Sonia Mehra Chawla is a contemporary Indian artist and researcher. She completed a Master’s Degree in Fine Arts from College of Art, New Delhi in 2004-05. Her artistic practice explores notions of selfhood, nature, ecology, and sustainability. Sonia works in a variety of media including photography, printmaking, drawing, painting and video. http://soniamehrachawla.in
On Turning Toward: ‘Critical Membrane’ by Sonia Mehra Chawla, Heather Davis looks at the work of Sonia Mehra Chawla, as part of her look into Four Figures of Climate Change, July 2017
Down To Earth, https://www.downtoearth.org.in/
‘The Great Derangement: Climate Change and the Unthinkable’, by Amitav Ghosh. Published by Penquin India.
‘Everybody Loves a Good Drought’, by P.Sainath. Published by Penquin India.

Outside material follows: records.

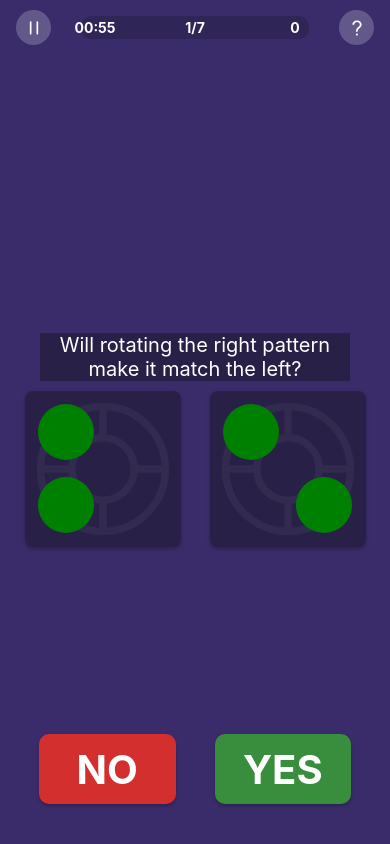
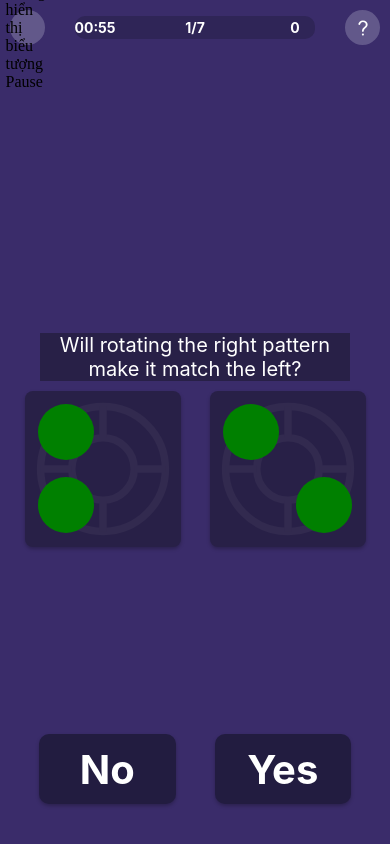
Before and after one commit to trungvu2011/iq-game, a React Native app: screen / in a window 390 px wide. Built offline with nearby package versions, Linux system fonts and the light colour scheme.

Commit message:
restyle pause modalmodal

```diff
--- a/commons/BaseModal.tsx
+++ b/commons/BaseModal.tsx
@@ -62,10 +62,12 @@ const BaseModal = forwardRef<BaseModalRefType, BaseModalProps>(({
                 }}
                 style={[
                     {
-                        padding: 8,
+                        padding: 10,
                         position: 'absolute',
-                        right: 15,
-                        top: StatusBar.currentHeight || 0,
+                        top: 0,
+                        left: 0,
+                        right: 0,
+                        bottom: 0,
                         backgroundColor: '#00000090',
                         width: '100%',
                         height: '100%',
--- /dev/null
+++ b/commons/icons/LeaveIcon.tsx
@@ -0,0 +1,21 @@
+import * as React from "react"
+import Svg, { Path, SvgProps } from "react-native-svg"
+
+function SvgComponent(props: SvgProps) {
+  return (
+    <Svg
+      width={512}
+      height={512}
+      viewBox="0 0 512 512"
+      fill="white"
+      {...props}
+    >
+      <Path
+        d="M363.335 488a24 24 0 01-24 24H113.082a80.09 80.09 0 01-80-80V80a80.09 80.09 0 0180-80h226.253a24 24 0 010 48H113.082a32.035 32.035 0 00-32 32v352a32.034 32.034 0 0032 32h226.253a24 24 0 0124 24zm108.553-248.97L357.837 124.978a24 24 0 10-33.937 33.941L396.977 232H208.041a24 24 0 100 48h188.935l-73.08 73.08a24 24 0 1033.941 33.941l114.051-114.05a24 24 0 000-33.941z"
+        data-original="#000000"
+      />
+    </Svg>
+  )
+}
+
+export default SvgComponent
--- /dev/null
+++ b/commons/icons/RestartIcon.tsx
@@ -0,0 +1,29 @@
+import * as React from "react"
+import Svg, { Path, SvgProps } from "react-native-svg"
+
+function SvgComponent(props: SvgProps) {
+  return (
+    <Svg
+      width={512}
+      height={512}
+      viewBox="0 0 2000 2000"
+      fill="white"
+      {...props}
+    >
+      <Path
+        d="M901.2 518.5c-16.4 0-32.8-6.3-45.3-18.8-25-25-25-65.5 0-90.5l198.7-198.5c25-25 65.5-25 90.5 0s25 65.5 0 90.5L946.4 499.8c-12.4 12.5-28.8 18.7-45.2 18.7z"
+        data-original="#000000"
+      />
+      <Path
+        d="M1099.7 717.3c-16.4 0-32.8-6.3-45.3-18.8L855.9 499.8c-25-25-25-65.5 0-90.5s65.5-25 90.5 0L1145 608c25 25 25 65.5 0 90.5-12.5 12.5-28.9 18.8-45.3 18.8z"
+        data-original="#000000"
+      />
+      <Path
+        d="M1000 1808c-96.1 0-189.4-18.8-277.3-56-84.8-35.9-161-87.2-226.4-152.6S379.5 1457.8 343.7 1373c-37.2-87.9-56-181.2-56-277.3 0-102.2 21.2-200.9 63.1-293.4C391.1 713 448.5 634.2 521.4 568c26.2-23.8 66.6-21.8 90.4 4.4s21.8 66.6-4.4 90.4c-121.9 110.6-191.7 268.4-191.7 432.8 0 322.2 262.1 584.4 584.4 584.4 322.2 0 584.4-262.1 584.4-584.4S1322.2 511.3 1000 511.3c-29.7 0-59.5 2.2-88.5 6.7-34.9 5.3-67.6-18.7-72.9-53.7-5.3-34.9 18.7-67.6 53.7-72.9 35.4-5.4 71.7-8.1 107.8-8.1 96.1 0 189.4 18.8 277.3 56 84.8 35.9 161 87.2 226.4 152.6s116.8 141.6 152.6 226.4c37.2 87.9 56 181.2 56 277.3s-18.8 189.4-56 277.3c-35.9 84.8-87.2 161-152.6 226.4s-141.6 116.8-226.4 152.6c-88 37.3-181.3 56.1-277.4 56.1z"
+        data-original="#000000"
+      />
+    </Svg>
+  )
+}
+
+export default SvgComponent
--- a/game/TrickyPatterns/components/AnswerButtons.tsx
+++ b/game/TrickyPatterns/components/AnswerButtons.tsx
@@ -14,23 +14,23 @@ const AnswerButtons = ({ onAnswer, disabled }: AnswerButtonsProps) => {
         <View style={styles.buttonContainer}>
             {/* Wrong Button (NO) */}
             <TouchableOpacity
-                style={[styles.answerButton, styles.wrongButton]}
+                style={[styles.answerButton]}
                 onPress={() => onAnswer(false)}
                 disabled={disabled}
             >
-                <Text style={styles.wrongButtonText}>
-                    NO
+                <Text style={styles.buttonText}>
+                    No
                 </Text>
             </TouchableOpacity>
 
             {/* Correct Button (YES) */}
             <TouchableOpacity
-                style={[styles.answerButton, styles.correctButton]}
+                style={[styles.answerButton]}
                 onPress={() => onAnswer(true)}
                 disabled={disabled}
             >
-                <Text style={styles.correctButtonText}>
-                    YES
+                <Text style={styles.buttonText}>
+                    Yes
                 </Text>
             </TouchableOpacity>
         </View>
@@ -57,21 +57,11 @@ const styles = StyleSheet.create({
         shadowOpacity: 0.25,
         shadowRadius: 3.84,
         elevation: 5,
+        backgroundColor: '#221c40',
     },
-    wrongButton: {
-        backgroundColor: '#d32f2f',
-    },
-    wrongButtonText: {
+    buttonText: {
         fontSize: 40,
-        color: '#FFFFFF',
-        fontWeight: 'bold',
-    },
-    correctButton: {
-        backgroundColor: '#388e3c',
-    },
-    correctButtonText: {
-        fontSize: 40,
-        color: '#FFFFFF',
+        color: '#ffffffff',
         fontWeight: 'bold',
     },
 });
--- a/game/TrickyPatterns/components/PauseModal.tsx
+++ b/game/TrickyPatterns/components/PauseModal.tsx
@@ -5,8 +5,13 @@ import {
     TouchableOpacity,
     StyleSheet,
     ViewStyle,
+    Dimensions,
 } from 'react-native';
 import BaseModal, { BaseModalRefType } from '../../../commons/BaseModal';
+import PlayIcon from '../../../commons/icons/PlayIcon';
+import RestartIcon from '../../../commons/icons/RestartIcon';
+import QuestionIcon from '../../../commons/icons/QuestionIcon';
+import LeaveIcon from '../../../commons/icons/LeaveIcon';
 
 interface PauseModalProps {
     onContinue: () => void;
@@ -25,76 +30,109 @@ const PauseModal = forwardRef<BaseModalRefType, PauseModalProps>(
                 showCloseButton={false}
                 bodyStyle={{
                     backgroundColor: '#FFFFFF',
-                    borderRadius: 12,
-                    padding: 20,
-                    width: '80%',
-                    maxWidth: 400,
+                    width: '100%',
+                    height: '100%',
                     alignItems: 'center',
+                    justifyContent: 'center',
+                    padding: 0,
                 }}
             >
                 <View style={styles.container}>
-                    <Text style={styles.modalTitle}>Game Paused</Text>
-
+                    <View style={styles.buttonContainer}>
                         <TouchableOpacity
                             style={[styles.button, styles.continueButton]}
                             onPress={onContinue}
                         >
+                            <PlayIcon
+                                width={20}
+                                height={20}
+                                style={styles.icon}
+                            />
                             <Text style={styles.buttonText}>Continue</Text>
                         </TouchableOpacity>
 
                         <TouchableOpacity style={styles.button} onPress={onRestart}>
+                            <RestartIcon
+                                width={25}
+                                height={25}
+                                style={styles.icon}
+                            />
                             <Text style={styles.buttonText}>Restart</Text>
                         </TouchableOpacity>
 
                         <TouchableOpacity style={styles.button} onPress={onHowToPlay}>
+                            <QuestionIcon
+                                width={25}
+                                height={25}
+                                style={styles.icon}
+                            />
                             <Text style={styles.buttonText}>How to Play</Text>
                         </TouchableOpacity>
 
-                    <TouchableOpacity style={[styles.button, styles.leaveButton]} onPress={onLeaveGame}>
-                        <Text style={styles.leaveButtonText}>Leave Game</Text>
+                        <TouchableOpacity style={[styles.button]} onPress={onLeaveGame}>
+                            <LeaveIcon
+                                width={20}
+                                height={20}
+                                style={styles.icon}
+                            />
+                            <Text style={styles.buttonText}>Leave Game</Text>
                         </TouchableOpacity>
+                    </View>
                 </View>
             </BaseModal>
         );
     }
 );
 
+const windowHeight = Dimensions.get('window').height;
+
 const styles = StyleSheet.create({
     container: {
         width: '100%',
+        height: '100%',
         alignItems: 'center',
+        justifyContent: 'center',
+        backgroundColor: '#3d2e6f',
+        padding: 20,
+    },
+    buttonContainer: {
+        width: '100%',
+        maxWidth: 400,
+        alignItems: 'center',
+        justifyContent: 'center',
     },
     modalTitle: {
-        fontSize: 24,
+        fontSize: Math.min(32, windowHeight * 0.04),
         fontWeight: 'bold',
         color: '#333',
-        marginBottom: 20,
+        marginBottom: windowHeight * 0.05,
         textAlign: 'center',
     },
     button: {
         width: '100%',
-        padding: 15,
-        borderRadius: 8,
-        marginVertical: 8,
-        backgroundColor: '#4A90E2',
+        padding: windowHeight * 0.015,
+        borderRadius: 30,
+        marginVertical: windowHeight * 0.012,
+        backgroundColor: '#241c43',
         alignItems: 'center',
+        justifyContent: 'center',
+        flexDirection: 'row',
+        position: 'relative',
     },
     buttonText: {
         color: 'white',
-        fontSize: 16,
+        fontSize: 18,
         fontWeight: 'bold',
+        textAlign: 'center',
+        flex: 1,
+    },
+    icon: {
+        position: 'absolute',
+        left: 20,
     },
     continueButton: {
         backgroundColor: '#4CAF50',
     },
-    leaveButton: {
-        backgroundColor: '#D9534F',
-    },
-    leaveButtonText: {
-        color: 'white',
-        fontSize: 16,
-        fontWeight: 'bold',
-    },
 });
 
 export default PauseModal;
--- a/game/TrickyPatterns/components/TopBar.tsx
+++ b/game/TrickyPatterns/components/TopBar.tsx
@@ -173,10 +173,7 @@ const TopBar = ({
                 style={styles.iconButton}
                 onPress={onPause}
             >
-                {isPaused ?
-                    <PlayIcon width={20} height={20} /> : // Nếu đang tạm dừng, hiển thị biểu tượng Play
-                    <PauseIcon width={20} height={20} />  // Nếu không, hiển thị biểu tượng Pause
-                }
+                <PauseIcon width={20} height={20} />  // Nếu không, hiển thị biểu tượng Pause
             </TouchableOpacity>
 
             {/* Giữa: Khu vực thông tin */}
@@ -225,8 +222,7 @@ const styles = StyleSheet.create({
         flexDirection: 'row',
         justifyContent: 'space-between',
         alignItems: 'center',
-        paddingVertical: 10,
-        paddingHorizontal: 16,
+        padding: 10,
         width: screenWidth,
     },
     // Nút biểu tượng
```
Lines whose indentation alone changed are shown as unchanged.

‘Ecology without nature: rethinking environmental aesthetics’, by Timothy Morton. Published by Harvard University Press.
‘Soil, Not Oil: Environmental Justice in an age of Climate Crisis’ by Vandana Shiva. Published by Penquin Random House.
‘Water Wars’, by Vandana Shiva.
‘From Green to Evergreen Revolution: Indian Agriculture, Performance & Challenges’, by Prof. M S Swaminathan. Published by Academic Foundation.
‘In Search of Biohappiness: Biodiversity and food, Health and Livelihood security’, by Prof. M S Swaminathan. Published by World Scientific.
‘Oil Strike North Sea’, by Mike Shepherd. Published by Luath Press.
‘The Klondykers’, by Bill Mackie. Published by Birlinn, Edinburgh (2006)
‘Old Torry and Aberdeen Harbour’, by Rosie Nicol & Particia Newman. Published by Stenlake Publishing Ltd, UK.
Dr. Prof. M S Swaminathan, Prof. Colin Moffat, Dr. Leslie Mabon Sass, Alison Stuart, Erik Dalhuijsen, Nicola Gordon, Dr. James Howie, Gemma Lawrence and Dr V.Selvam.
And finally, a warm and sincere thanks to Sarah Manning Shaw, Alastair Clark, Judith Liddle and the team of Edinburgh Printmakers for their unfailing support.